Monday, July 26, 2010

I Can't Think of a Title for This Post

2005 Donruss Greats isn’t considered a “fan favorite set”, but there can be a strong case made to call it such. The checklist has an abundance of Hall-of-Famers such as Roberto Clemente, Bob Gibson, Al Kaline, and Willie Mays and a heavy chunk of modern players such as Alex Rodriguez, Jason Bay, Ichiro Suzuki, and Chipper Jones. So why am I calling it a fan favorite set? The rest of the checklist includes names such as Terry Pendleton, Minnie Minoso, Dwight Evans, Tony Oliva, and Marty Marion. To the average major league fan… who the hell are they? But to Braves fans, Twins fans, and White Sox fans, they were solid players that didn’t dominate the headlines but put their team in a good position to win a ballgame every night. They often have a charming and pleasurable personality to go along with their talents, a very rare combination in sports. These players are often regarded as “fan favorites”. For Yankees fans, Nick Swisher is considered a fan favorite because despite having to play in the shadow of Jeter and A-Rod, he puts up good numbers while retaining his great personality to the fans. What team wouldn’t want that?

Fan favorite sets are usually quite popular among the hobby. Collectors get a chance to pick up a card (or an autograph/relic) of a favorite player that sometimes wouldn’t be featured in a regular set. And for people who (gasp) sell their cards, there’s always a market for them. 2005 Donruss Greats gave us another great aspect of fan favorite sets; autographed cards of these players we love! Good Lord, I miss Donruss.

So when this baby popped up on the Bay, I knew it had to be in my possession.

Donruss Greats Signature Gold HoloFoil #35: Harold Reynolds The inscription had me skeptical at first, all the other autographed cards of Reynolds had nothing but his signature. However, the seller pointed me out to a few other auctions that had autographed cards of Bobby Doerr and Kent Hrbek with inscriptions.

Harold Reynolds was a solid second baseman for the Seattle Mariners. He led the league in stolen bases in 1987 (which the inscription indicates) and won three Gold Gloves for his superb defense.

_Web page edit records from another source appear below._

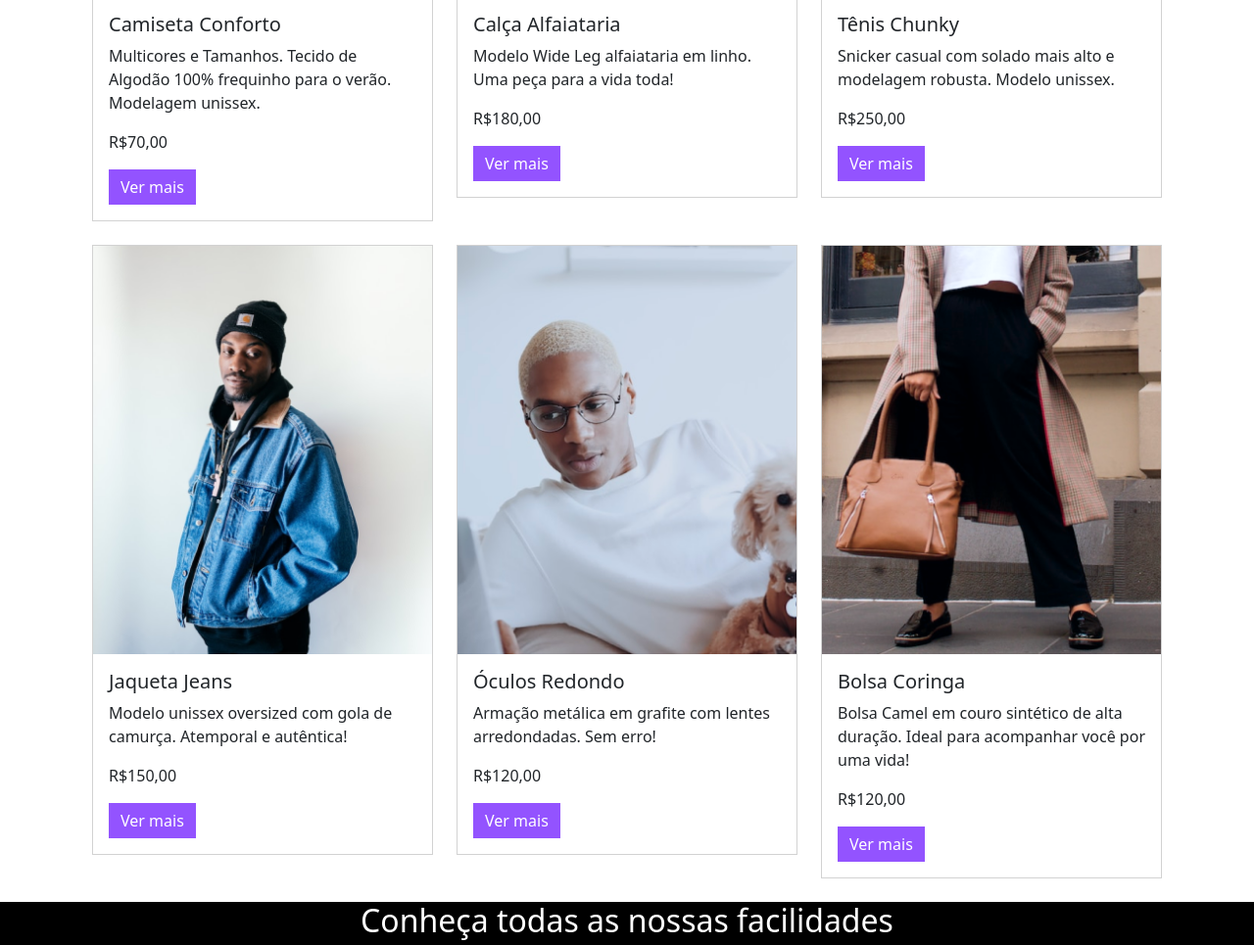
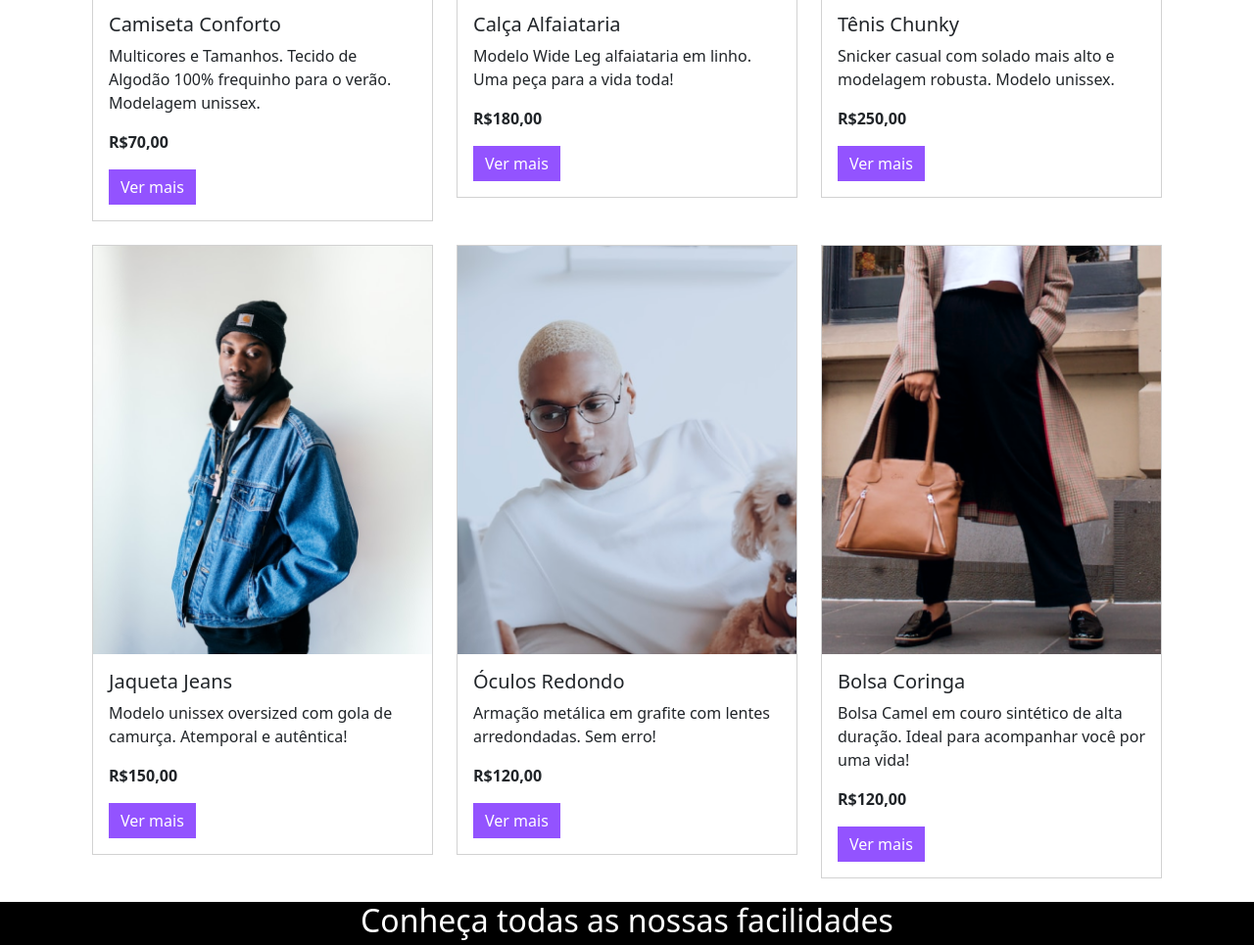
Before and after one commit to BispoCarlosDev/Meteora, a plain HTML site: page index.html in a window 1280 px wide. Shown: the part 1317-2282 px from the top of the page at 98% size. Drawn offline with nearby package versions, Linux system fonts and the light colour scheme.

Commit message:
Deixando o texto de valor dos produtos em Negrito

```diff
--- a/index.html
+++ b/index.html
@@ -189,7 +189,7 @@
                 <div class="card-body">
                     <h5 class="card-title">Camiseta Conforto</h5>
                     <p class="card-text">Multicores e Tamanhos. Tecido de Algodão 100% frequinho para o verão. Modelagem unissex.</p>
-                    <p>R$70,00</p>
+                    <p class="fw-bold">R$70,00</p>
                     <a href="#" class="btn btn-primary botao-lilas rounded-0 border-0">Ver mais</a>
                 </div>
             </div>
@@ -203,7 +203,7 @@
                 <div class="card-body">
                     <h5 class="card-title">Calça Alfaiataria</h5>
                     <p class="card-text">Modelo Wide Leg alfaiataria em linho. Uma peça para a vida toda!</p>
-                    <p>R$180,00</p>
+                    <p class="fw-bold">R$180,00</p>
                     <a href="#" class="btn btn-primary botao-lilas rounded-0 border-0">Ver mais</a>
                 </div>
             </div>
@@ -217,7 +217,7 @@
                 <div class="card-body">
                     <h5 class="card-title">Tênis Chunky</h5>
                     <p class="card-text">Snicker casual com solado mais alto e modelagem robusta. Modelo unissex.</p>
-                    <p>R$250,00</p>
+                    <p class="fw-bold">R$250,00</p>
                     <a href="#" class="btn btn-primary botao-lilas rounded-0 border-0">Ver mais</a>
                 </div>
             </div>
@@ -231,7 +231,7 @@
                 <div class="card-body">
                     <h5 class="card-title">Jaqueta Jeans</h5>
                     <p class="card-text">Modelo unissex oversized com gola de camurça. Atemporal e autêntica!</p>
-                    <p>R$150,00</p>
+                    <p class="fw-bold">R$150,00</p>
                     <a href="#" class="btn btn-primary botao-lilas rounded-0 border-0">Ver mais</a>
                 </div>
             </div>
@@ -245,7 +245,7 @@
                 <div class="card-body">
                     <h5 class="card-title">Óculos Redondo</h5>
                     <p class="card-text">Armação metálica em grafite com lentes arredondadas. Sem erro!</p>
-                    <p>R$120,00</p>
+                    <p class="fw-bold">R$120,00</p>
                     <a href="#" class="btn btn-primary botao-lilas rounded-0 border-0">Ver mais</a>
                 </div>
             </div>
@@ -259,7 +259,7 @@
                 <div class="card-body">
                     <h5 class="card-title">Bolsa Coringa</h5>
                     <p class="card-text">Bolsa Camel em couro sintético de alta duração. Ideal para acompanhar você por uma vida!</p>
-                    <p>R$120,00</p>
+                    <p class="fw-bold">R$120,00</p>
                     <a href="#" class="btn btn-primary botao-lilas rounded-0 border-0">Ver mais</a>
                 </div>
             </div>
```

However, many know him now as an analyst and commentator for MLB Network, and a previous analyst for ESPN Baseball Tonight. He was fired from the network because of an alleged sexual harassment lawsuit filed by a female co-worker. A whole mess ensued with the ordeal; Reynolds claims it was a misunderstood and sued ESPN for money owed to him for his contract and for the network failing to keep the matter “behind the scenes”. Reynolds’ “departure”, in my opinon, led to the downfall of Baseball Tonight as an entertaining and informative broadcast to a joke of a show (much like the entire ESPN network). Reynolds was by the far the best commentator on the program and always outshined his peers (although it’s not too hard to outshine John Kruk). I’m glad he’s back on the tube with MLB Network where he can display his great baseball mind.

Wow, that was a long rant. I just wanted to show you guys the card. My bad.

1 comment:

  1. I love fan favorites... it's a big part of collecting for me. As an A's fan... obtaining autographs of Terry Steinbach, Mike Norris, and Dave Stewart were just as exciting as getting autographs of Jason Giambi, Jose Canseco, and Dennis Eckersley.